Material shown Start Marker

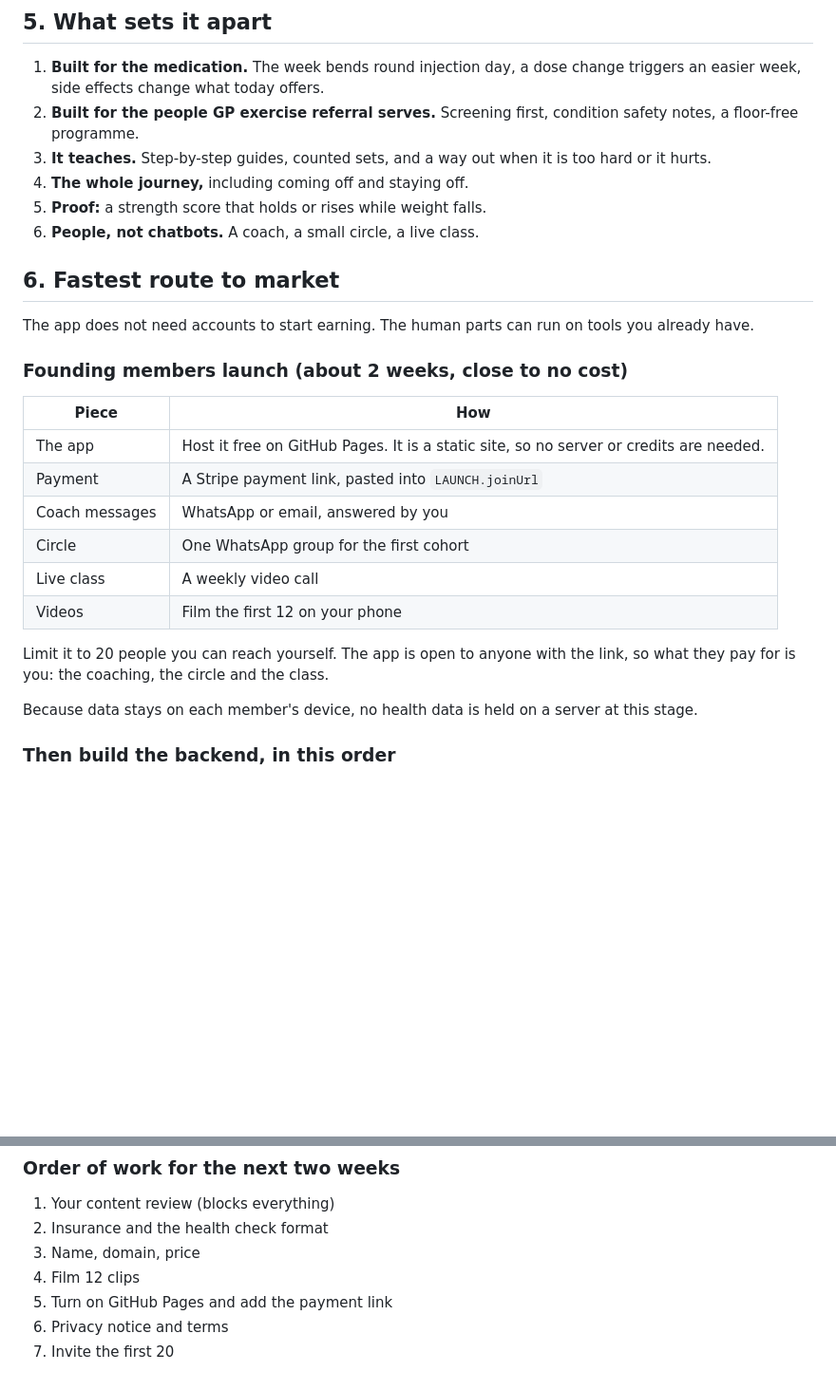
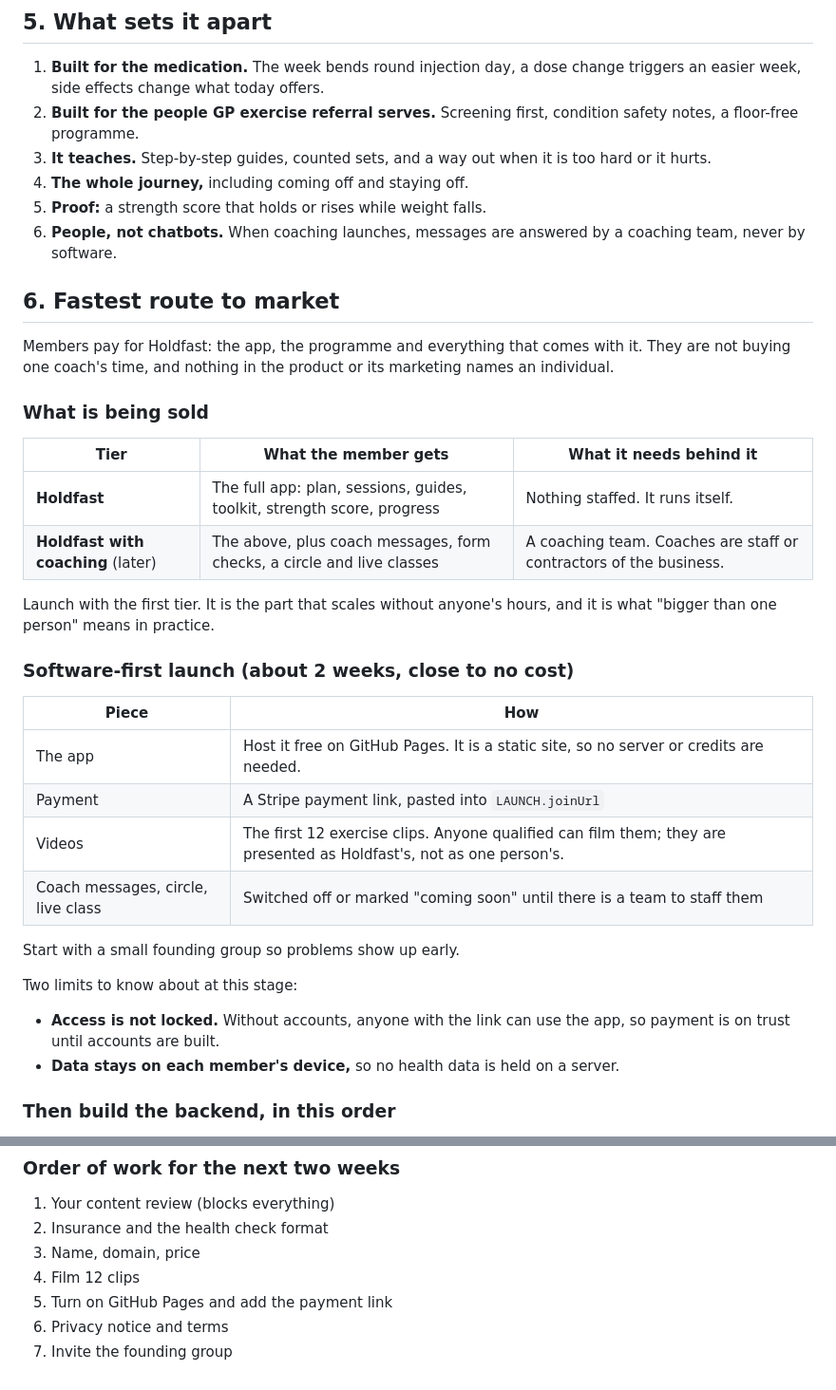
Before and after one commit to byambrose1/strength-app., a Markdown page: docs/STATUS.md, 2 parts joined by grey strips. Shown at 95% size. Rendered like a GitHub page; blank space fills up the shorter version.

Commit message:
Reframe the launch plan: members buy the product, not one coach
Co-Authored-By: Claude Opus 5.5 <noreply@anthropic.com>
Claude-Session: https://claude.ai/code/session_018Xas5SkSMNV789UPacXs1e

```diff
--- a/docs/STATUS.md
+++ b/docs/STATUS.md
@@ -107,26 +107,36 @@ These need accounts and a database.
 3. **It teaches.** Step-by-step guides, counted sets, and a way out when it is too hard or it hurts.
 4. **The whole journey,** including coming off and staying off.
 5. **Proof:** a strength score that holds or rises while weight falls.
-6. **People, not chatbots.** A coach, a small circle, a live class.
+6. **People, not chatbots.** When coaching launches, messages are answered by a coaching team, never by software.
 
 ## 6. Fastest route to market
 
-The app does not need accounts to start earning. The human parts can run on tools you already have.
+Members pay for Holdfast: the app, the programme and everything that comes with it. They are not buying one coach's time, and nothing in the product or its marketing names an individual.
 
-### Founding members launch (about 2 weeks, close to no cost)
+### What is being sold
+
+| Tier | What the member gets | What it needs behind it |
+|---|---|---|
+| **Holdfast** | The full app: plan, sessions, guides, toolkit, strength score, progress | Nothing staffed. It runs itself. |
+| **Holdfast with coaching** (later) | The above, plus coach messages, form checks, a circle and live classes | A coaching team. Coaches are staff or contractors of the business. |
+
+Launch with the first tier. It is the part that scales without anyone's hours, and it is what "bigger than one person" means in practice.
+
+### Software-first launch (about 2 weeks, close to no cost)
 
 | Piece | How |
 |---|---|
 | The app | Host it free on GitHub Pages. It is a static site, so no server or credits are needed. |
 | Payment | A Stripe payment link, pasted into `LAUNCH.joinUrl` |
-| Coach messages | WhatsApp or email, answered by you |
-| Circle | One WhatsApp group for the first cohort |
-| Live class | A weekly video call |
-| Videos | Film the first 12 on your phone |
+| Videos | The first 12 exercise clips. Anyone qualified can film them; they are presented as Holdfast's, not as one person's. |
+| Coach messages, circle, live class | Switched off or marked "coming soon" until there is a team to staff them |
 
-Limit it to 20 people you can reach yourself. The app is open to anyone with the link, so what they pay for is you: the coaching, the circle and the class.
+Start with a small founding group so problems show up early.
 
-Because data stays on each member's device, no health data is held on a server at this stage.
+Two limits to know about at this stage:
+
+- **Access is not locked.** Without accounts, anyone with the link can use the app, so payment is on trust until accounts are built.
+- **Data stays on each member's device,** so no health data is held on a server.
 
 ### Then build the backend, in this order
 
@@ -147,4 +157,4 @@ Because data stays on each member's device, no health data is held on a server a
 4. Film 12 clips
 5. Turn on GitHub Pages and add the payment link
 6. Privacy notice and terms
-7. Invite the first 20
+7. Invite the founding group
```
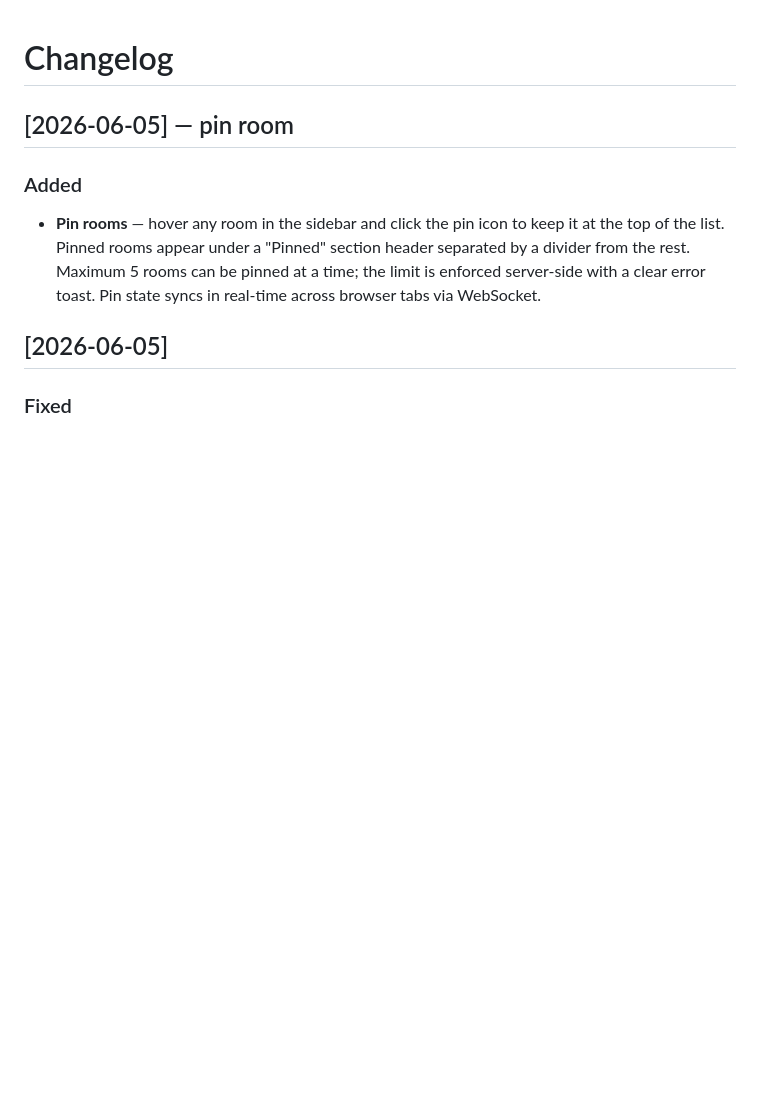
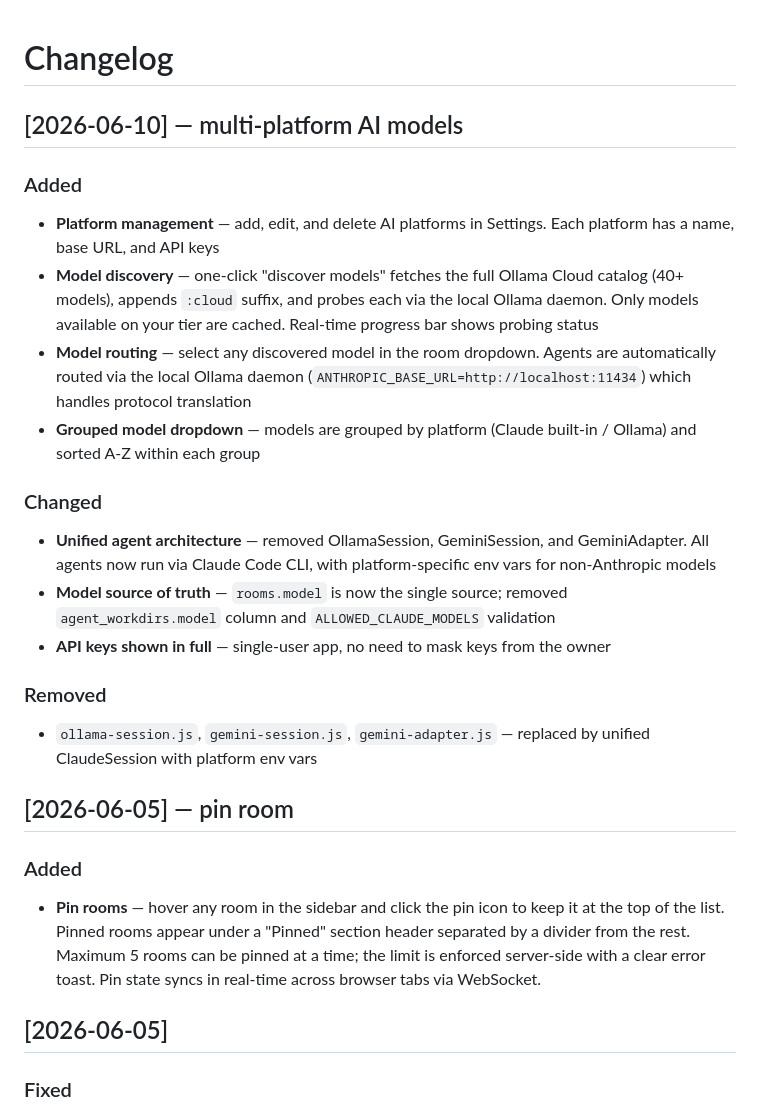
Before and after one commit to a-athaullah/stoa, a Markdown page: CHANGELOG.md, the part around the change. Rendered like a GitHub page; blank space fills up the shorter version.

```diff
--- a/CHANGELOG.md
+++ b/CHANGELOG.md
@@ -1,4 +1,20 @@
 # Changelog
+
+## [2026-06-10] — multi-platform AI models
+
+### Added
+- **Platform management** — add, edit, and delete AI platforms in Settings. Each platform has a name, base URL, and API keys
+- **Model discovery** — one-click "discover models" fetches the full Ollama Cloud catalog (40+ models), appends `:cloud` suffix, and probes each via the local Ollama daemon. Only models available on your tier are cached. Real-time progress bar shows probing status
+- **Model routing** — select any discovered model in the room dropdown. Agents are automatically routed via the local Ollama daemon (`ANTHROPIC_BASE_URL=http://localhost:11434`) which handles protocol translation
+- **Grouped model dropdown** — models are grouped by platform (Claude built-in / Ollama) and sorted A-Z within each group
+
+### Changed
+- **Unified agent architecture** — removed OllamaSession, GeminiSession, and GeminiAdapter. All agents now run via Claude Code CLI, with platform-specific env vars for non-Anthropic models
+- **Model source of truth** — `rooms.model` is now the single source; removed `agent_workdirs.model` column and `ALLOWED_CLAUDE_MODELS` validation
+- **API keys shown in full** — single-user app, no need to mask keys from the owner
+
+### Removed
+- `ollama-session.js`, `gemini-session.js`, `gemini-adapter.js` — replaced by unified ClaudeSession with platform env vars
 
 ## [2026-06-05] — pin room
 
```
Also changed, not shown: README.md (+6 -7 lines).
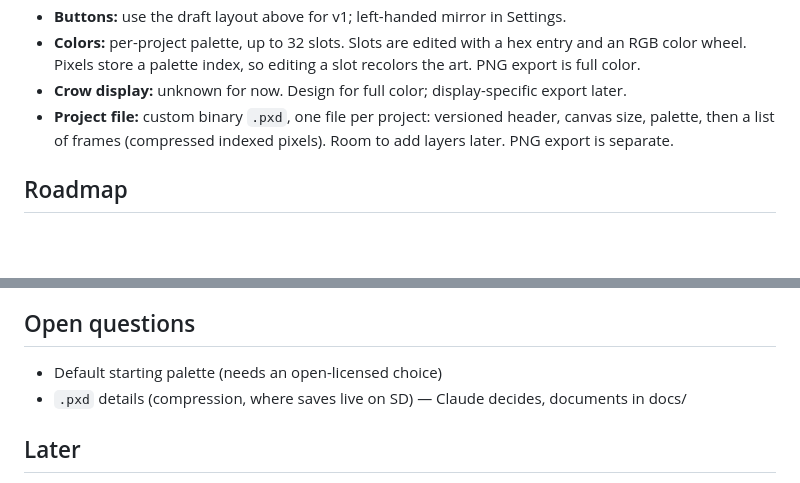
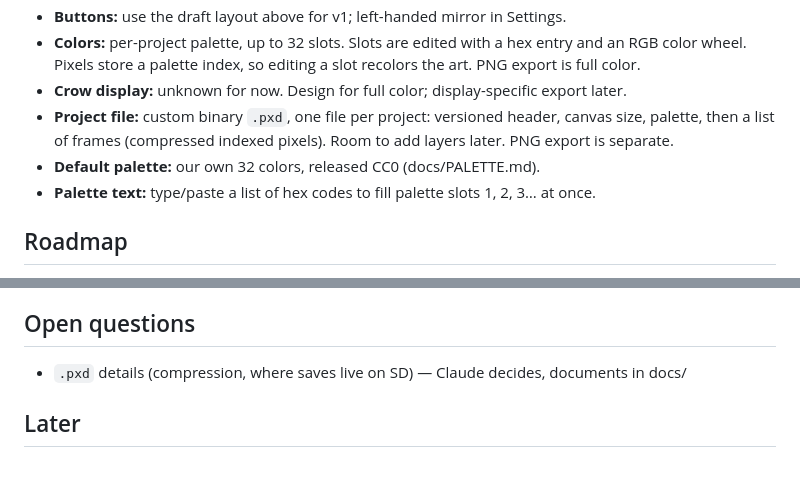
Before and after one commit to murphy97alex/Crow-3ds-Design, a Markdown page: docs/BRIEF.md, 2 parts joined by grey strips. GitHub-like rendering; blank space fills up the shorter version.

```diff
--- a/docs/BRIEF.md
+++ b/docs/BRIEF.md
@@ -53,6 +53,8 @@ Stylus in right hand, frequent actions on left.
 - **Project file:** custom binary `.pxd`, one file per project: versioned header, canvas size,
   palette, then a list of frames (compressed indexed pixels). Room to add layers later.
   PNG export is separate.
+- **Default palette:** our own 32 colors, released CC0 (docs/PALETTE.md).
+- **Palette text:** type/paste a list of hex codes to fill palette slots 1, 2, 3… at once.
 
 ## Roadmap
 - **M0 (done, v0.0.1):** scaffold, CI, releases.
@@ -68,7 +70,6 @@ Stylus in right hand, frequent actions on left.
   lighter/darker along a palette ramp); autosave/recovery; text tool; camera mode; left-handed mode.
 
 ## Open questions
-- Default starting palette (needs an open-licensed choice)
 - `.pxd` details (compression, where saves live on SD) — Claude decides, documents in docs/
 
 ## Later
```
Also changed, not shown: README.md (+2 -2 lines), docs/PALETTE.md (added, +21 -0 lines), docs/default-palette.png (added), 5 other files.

Material shown End Marker

Work instruction
Within the material, count each line that includes the word "palette", and give the total by itself.

Output below
6